In our continuing series of virtual shop visits, we visit Chuck Ellis, a lathe artist working in the beautiful Cherokee National Forest.
My shop is a dedicated building my wife and I built when we first moved to Tennessee in 2005. It's a dedicated building just for my wood working. Our original plan was that we would share and she would have a corner to do her painting and craftwork, but due to a health problem, she isn't able to work in the shop and because of the dust I generate, painting and craftwork wouldn't work in the shop anyway.

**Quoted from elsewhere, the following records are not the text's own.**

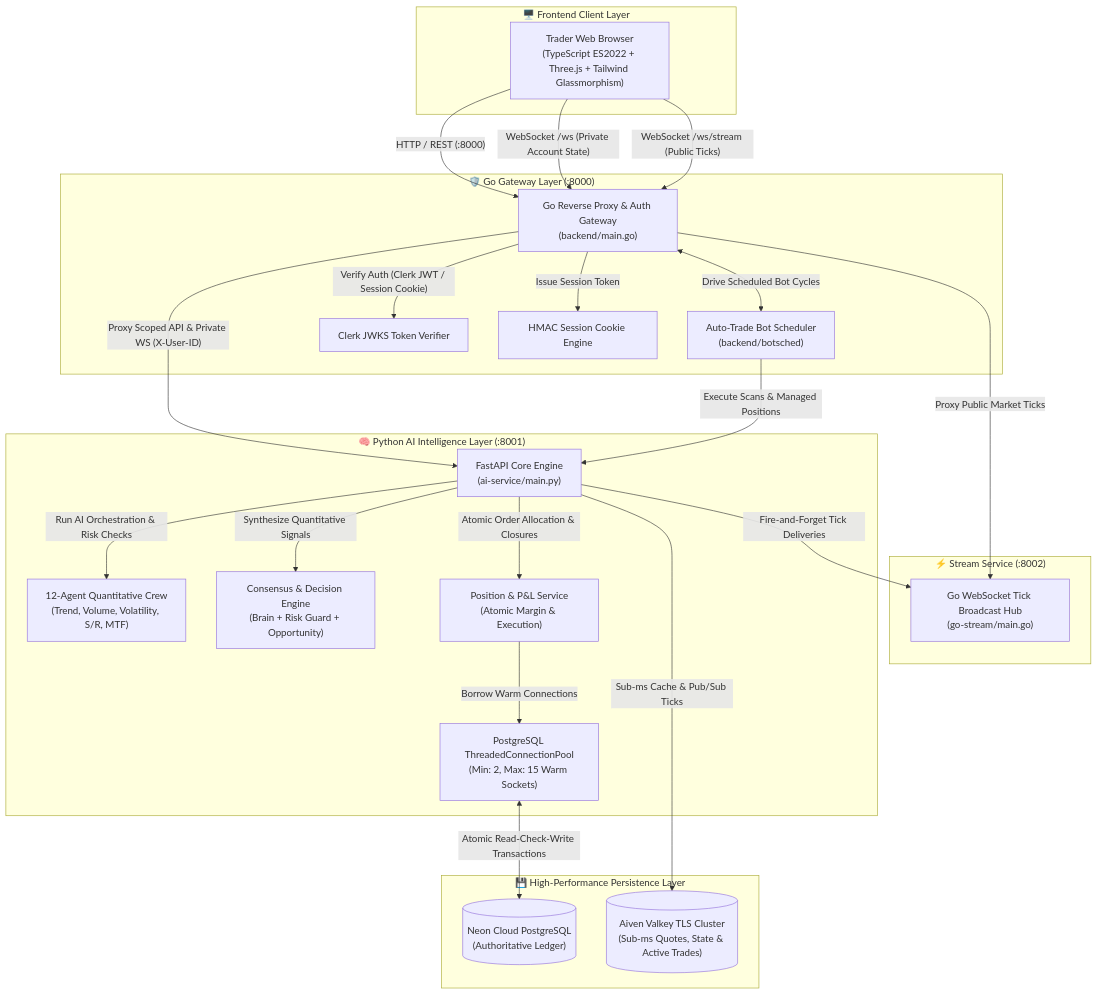
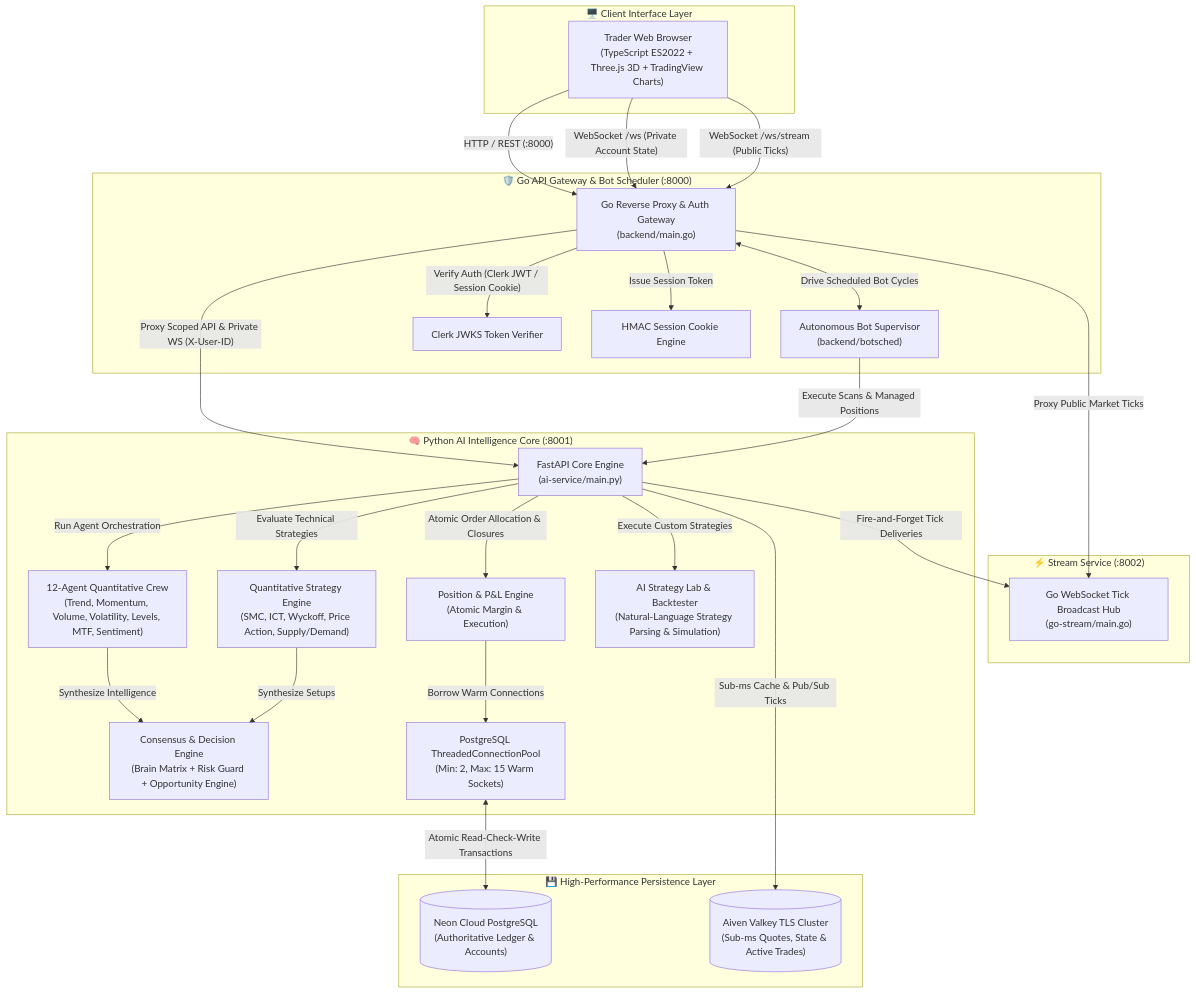
The first of 5 diagrams in README.md (ParthYendhe0679/orbit), drawn with Mermaid before and after one commit. The commit also changed other lines of this file and 10 other files, not shown here.

Commit message:
feat: institutional README with architecture diagrams, MIT license, copilot formatting & solo author attribution

````diff
--- a/README.md
+++ b/README.md
@@ -20,52 +51,57 @@
 ```mermaid
 flowchart TB
-    subgraph ClientLayer["🖥️ Frontend Client Layer"]
-        Browser["Trader Web Browser<br/>(TypeScript ES2022 + Three.js + Tailwind Glassmorphism)"]
+    subgraph ClientLayer["🖥️ Client Interface Layer"]
+        Browser["Trader Web Browser<br/>(TypeScript ES2022 + Three.js 3D + TradingView Charts)"]
     end
 
-    subgraph GatewayLayer["🛡️ Go Gateway Layer (:8000)"]
+    subgraph GatewayLayer["🛡️ Go API Gateway & Bot Scheduler (:8000)"]
         GoGateway["Go Reverse Proxy & Auth Gateway<br/>(backend/main.go)"]
-        BotScheduler["Auto-Trade Bot Scheduler<br/>(backend/botsched)"]
+        BotScheduler["Autonomous Bot Supervisor<br/>(backend/botsched)"]
         JWKSValidator["Clerk JWKS Token Verifier"]
         SessionIssuer["HMAC Session Cookie Engine"]
     end
 
     subgraph StreamLayer["⚡ Stream Service (:8002)"]
         StreamHub["Go WebSocket Tick Broadcast Hub<br/>(go-stream/main.go)"]
     end
 
-    subgraph AIServiceLayer["🧠 Python AI Intelligence Layer (:8001)"]
+    subgraph AIServiceLayer["🧠 Python AI Intelligence Core (:8001)"]
         AIService["FastAPI Core Engine<br/>(ai-service/main.py)"]
-        AgentOrchestrator["12-Agent Quantitative Crew<br/>(Trend, Volume, Volatility, S/R, MTF)"]
-        ConsensusEngine["Consensus & Decision Engine<br/>(Brain + Risk Guard + Opportunity)"]
-        PositionService["Position & P&L Service<br/>(Atomic Margin & Execution)"]
+        AgentOrchestrator["12-Agent Quantitative Crew<br/>(Trend, Momentum, Volume, Volatility, Levels, MTF, Sentiment)"]
+        StrategyEngine["Quantitative Strategy Engine<br/>(SMC, ICT, Wyckoff, Price Action, Supply/Demand)"]
+        ConsensusEngine["Consensus & Decision Engine<br/>(Brain Matrix + Risk Guard + Opportunity Engine)"]
+        PositionService["Position & P&L Engine<br/>(Atomic Margin & Execution)"]
         DBPool["PostgreSQL ThreadedConnectionPool<br/>(Min: 2, Max: 15 Warm Sockets)"]
+        StrategyLab["AI Strategy Lab & Backtester<br/>(Natural-Language Strategy Parsing & Simulation)"]
     end
 
     subgraph DataStorageLayer["💾 High-Performance Persistence Layer"]
-        NeonDB[("Neon Cloud PostgreSQL<br/>(Authoritative Ledger)")]
+        NeonDB[("Neon Cloud PostgreSQL<br/>(Authoritative Ledger & Accounts)")]
         ValkeyCluster[("Aiven Valkey TLS Cluster<br/>(Sub-ms Quotes, State & Active Trades)")]
     end
 
     %% Client Interactions
     Browser -->|"HTTP / REST (:8000)"| GoGateway
     Browser -->|"WebSocket /ws (Private Account State)"| GoGateway
     Browser -->|"WebSocket /ws/stream (Public Ticks)"| GoGateway
 
     %% Gateway Routing
     GoGateway -->|"Verify Auth (Clerk JWT / Session Cookie)"| JWKSValidator
     GoGateway -->|"Issue Session Token"| SessionIssuer
     GoGateway -->|"Proxy Public Market Ticks"| StreamHub
     GoGateway -->|"Proxy Scoped API & Private WS (X-User-ID)"| AIService
     GoGateway <-->|"Drive Scheduled Bot Cycles"| BotScheduler
     BotScheduler -->|"Execute Scans & Managed Positions"| AIService
 
-    %% Python AI Service Operations
-    AIService -->|"Run AI Orchestration & Risk Checks"| AgentOrchestrator
-    AIService -->|"Synthesize Quantitative Signals"| ConsensusEngine
+    %% Python AI Operations
+    AIService -->|"Run Agent Orchestration"| AgentOrchestrator
+    AIService -->|"Evaluate Technical Strategies"| StrategyEngine
+    AgentOrchestrator -->|"Synthesize Intelligence"| ConsensusEngine
+    StrategyEngine -->|"Synthesize Setups"| ConsensusEngine
+    AIService -->|"Execute Custom Strategies"| StrategyLab
     AIService -->|"Atomic Order Allocation & Closures"| PositionService
     AIService -->|"Sub-ms Cache & Pub/Sub Ticks"| ValkeyCluster
     PositionService -->|"Borrow Warm Connections"| DBPool
     DBPool <-->|"Atomic Read-Check-Write Transactions"| NeonDB
     AIService -->|"Fire-and-Forget Tick Deliveries"| StreamHub
 ```
````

This shop is over twice the size of the shop I started with... before I moved to Tennessee I worked in a small shed in my back yard in Texas... that shed was 10x9 and held almost the same number of tools I have in my new shop. I actually had to take tools out of the shop in order to change lathes about when I would switch from the little lathe to the larger one or if I needed to use the table saw I had to set it in the yard as there was no room to maneuver lumber pieces inside the little shop.
I'm in my shop most days, weather permitting. The shop isn't heated, so on cold days, I don't work out there. Since I am retired, I can work as much or as little as I want... usually from about mid day until evening when I come in for dinner. My work day is usually about 5 or 6 hours per day.
As a wood turner, I'm always on the look out for wood. I don't cut living trees. I get wood that has been cut by tree trimmers, friends and neighbors. And if I need a special wood or some sort, I have a lumber yard in East Knoxville that I do buy wood from. I also belong to several wood working forums and sometimes the members will trade woods. Just last week, I received a box of pen blanks from a forum trade from Australia.
I had a customer come by my show booth last summer and offered some wood she had in her back yard. She told me she had a tree that had "that disease" and she had it taken down.... I looked at the wood, discovered a whole tree of spalted maple... Maple is a light wood that when spalted will black lines running in a helter skelter pattern through the wood... it was a fantastic find... I had to make two trips to haul all the wood home.
I also picked up some flame box elder that I discovered in a brush pile along side one of the back country roads. I actually had to go and buy a chain saw to get that tree. When I first saw the butt of the log I thought it was another maple, but when I cut the first section to load, I discovered the flame in the wood... Box elder is normally a pale yellowish wood that is relatively soft and not useful as a timber, but turns beautifully. The flame is a fungus in the wood that makes red blotches in the wood... this log had a flame in the center that looked almost like a Phoenix rising.
As I've collected wood, I have a huge pile of wood behind my shop. I'm trying to get the pile cut into turning blanks and getting them stored in my shop and on a drying rack. I have Cherry, Hackberry, Cedar, Maple, Box elder, Mimosa, Oak, Elm, Willow, Bradford Pear and others I can't recall right now. If I had to choose a favorite wood in that list, I would probably choose either the Flame Box Elder or the Spalted Maple.
My shop is pretty well organized... I have an area that is an open work area more or less in a circle with the lathes on one end, with work benches circling the open area. This takes up about 1/2 the shop... the other half has wood storage racks, and some tool storage, plus my table saw, band saw and a chop/miter saw.
I do all of my creative process in the shop... I turn whatever I'm turning at the moment... bowls, hollow forms, peppermills, pens, etc… including the finishing. I love the turning part and do the sanding and finishing as part of the process... my favorite part is the turning.
I have a new collection of woods that I actually bought to make some new style pepper mills. I have two or three of those in process as well as some bowls. The new woods a multi-color laminate wood. I am doing a test of the woods to see how they will work and then have been in conversation with the supplier to perhaps represent the company in this area as a vendor.
More of Chuck’s work can be seen in his gallery